But the survey shows a strong majority feel more confident about Mueller and his investigation once they hear the most basic information about him – and it is worth keeping in mind that Mueller is still not a well-defined figure for most of the public. A 59% majority are more likely to trust Mueller and his handling of the investigation when they hear this statement: “Mueller has an outstanding record of integrity and patriotism. He is a highly decorated former Marine who fought in Vietnam. As US Attorney he served under both Democratic and Republican presi-dents, and built a reputation for fearlessly going after corruption and sticking to facts.”
The public is already highly concerned about Russia’s meddling in the 2016 election. Already, 65% believe it is true that Russia was trying to interfere in the 2016 election, and 67% say this is a very or somewhat serious concern to them personally, including 36% who say it is a “very serious concern.” As respondents hear about three ways of describing facts already established, the share who say they are “very concerned” rises further, to over 40% in each case:

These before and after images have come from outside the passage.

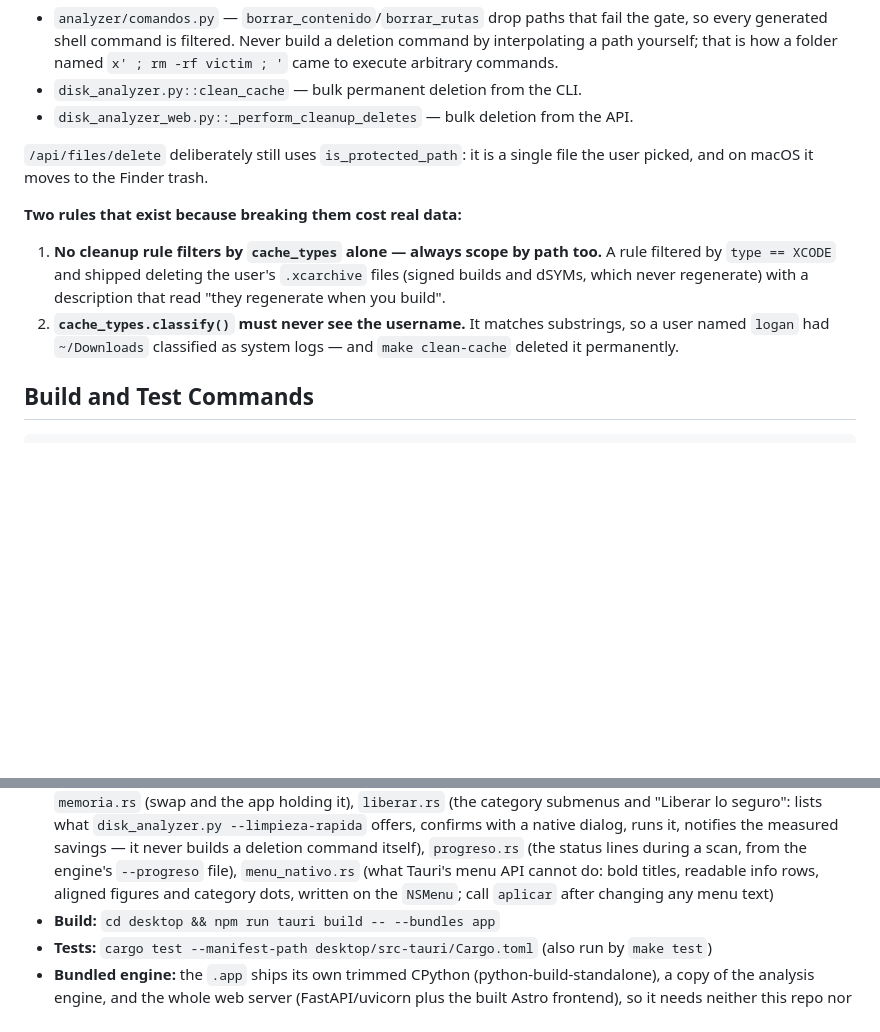
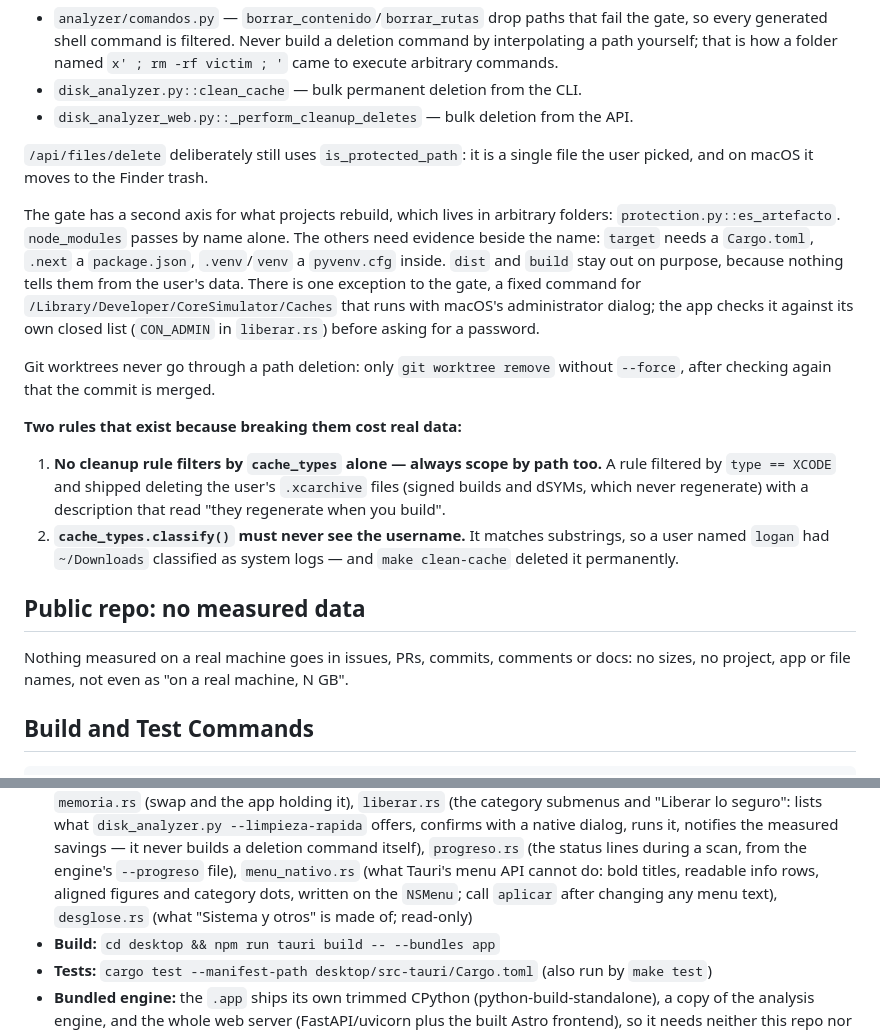
Before and after one commit to ArtemioPadilla/Disk-Use-Analyzer, a Markdown page: CLAUDE.md, 2 parts joined by grey strips. GitHub-like rendering; blank space fills up the shorter version.

Commit message:
docs: la verja por evidencia, la excepción con contraseña y el estado de E7
Co-Authored-By: Claude Opus 5.5 <noreply@anthropic.com>

```diff
--- a/CLAUDE.md
+++ b/CLAUDE.md
@@ -53,6 +53,18 @@ places that delete:
 `/api/files/delete` deliberately still uses `is_protected_path`: it is a
 single file the user picked, and on macOS it moves to the Finder trash.
 
+The gate has a second axis for what projects rebuild, which lives in arbitrary
+folders: `protection.py::es_artefacto`. `node_modules` passes by name alone. The
+others need evidence beside the name: `target` needs a `Cargo.toml`, `.next` a
+`package.json`, `.venv`/`venv` a `pyvenv.cfg` inside. `dist` and `build` stay out on
+purpose, because nothing tells them from the user's data. There is one exception to
+the gate, a fixed command for `/Library/Developer/CoreSimulator/Caches` that runs with
+macOS's administrator dialog; the app checks it against its own closed list
+(`CON_ADMIN` in `liberar.rs`) before asking for a password.
+
+Git worktrees never go through a path deletion: only `git worktree remove` without
+`--force`, after checking again that the commit is merged.
+
 **Two rules that exist because breaking them cost real data:**
 
 1. **No cleanup rule filters by `cache_types` alone — always scope by path too.**
@@ -62,6 +74,11 @@ single file the user picked, and on macOS it moves to the Finder trash.
 2. **`cache_types.classify()` must never see the username.** It matches
    substrings, so a user named `logan` had `~/Downloads` classified as system
    logs — and `make clean-cache` deleted it permanently.
+
+## Public repo: no measured data
+
+Nothing measured on a real machine goes in issues, PRs, commits, comments or docs:
+no sizes, no project, app or file names, not even as "on a real machine, N GB".
 
 ## Build and Test Commands
 
@@ -228,7 +245,8 @@ The project has three interfaces: CLI, GUI, and Web.
   command itself), `progreso.rs` (the status lines during a scan, from the
   engine's `--progreso` file), `menu_nativo.rs` (what Tauri's menu API cannot do:
   bold titles, readable info rows, aligned figures and category dots, written on
-  the `NSMenu`; call `aplicar` after changing any menu text)
+  the `NSMenu`; call `aplicar` after changing any menu text), `desglose.rs` (what
+  "Sistema y otros" is made of; read-only)
 - **Build:** `cd desktop && npm run tauri build -- --bundles app`
 - **Tests:** `cargo test --manifest-path desktop/src-tauri/Cargo.toml` (also run by `make test`)
 - **Bundled engine:** the `.app` ships its own trimmed CPython
```
Also changed, not shown: docs/ROADMAP.md (+3 -0 lines).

It is notable, in the messages below, that nearly two-thirds reject the Trump claim that there was “no collusion,” and instead express real concern that the facts already established suggest just the opposite.
These findings are based on an online nationwide survey of 1,000 registered voters, conducted January 29 to February 3, 2018. The survey was commissioned by Stand Up America; it was designed and fielded by DC-based Greenberg Quinlan Rosner.
Click here to view the original memo.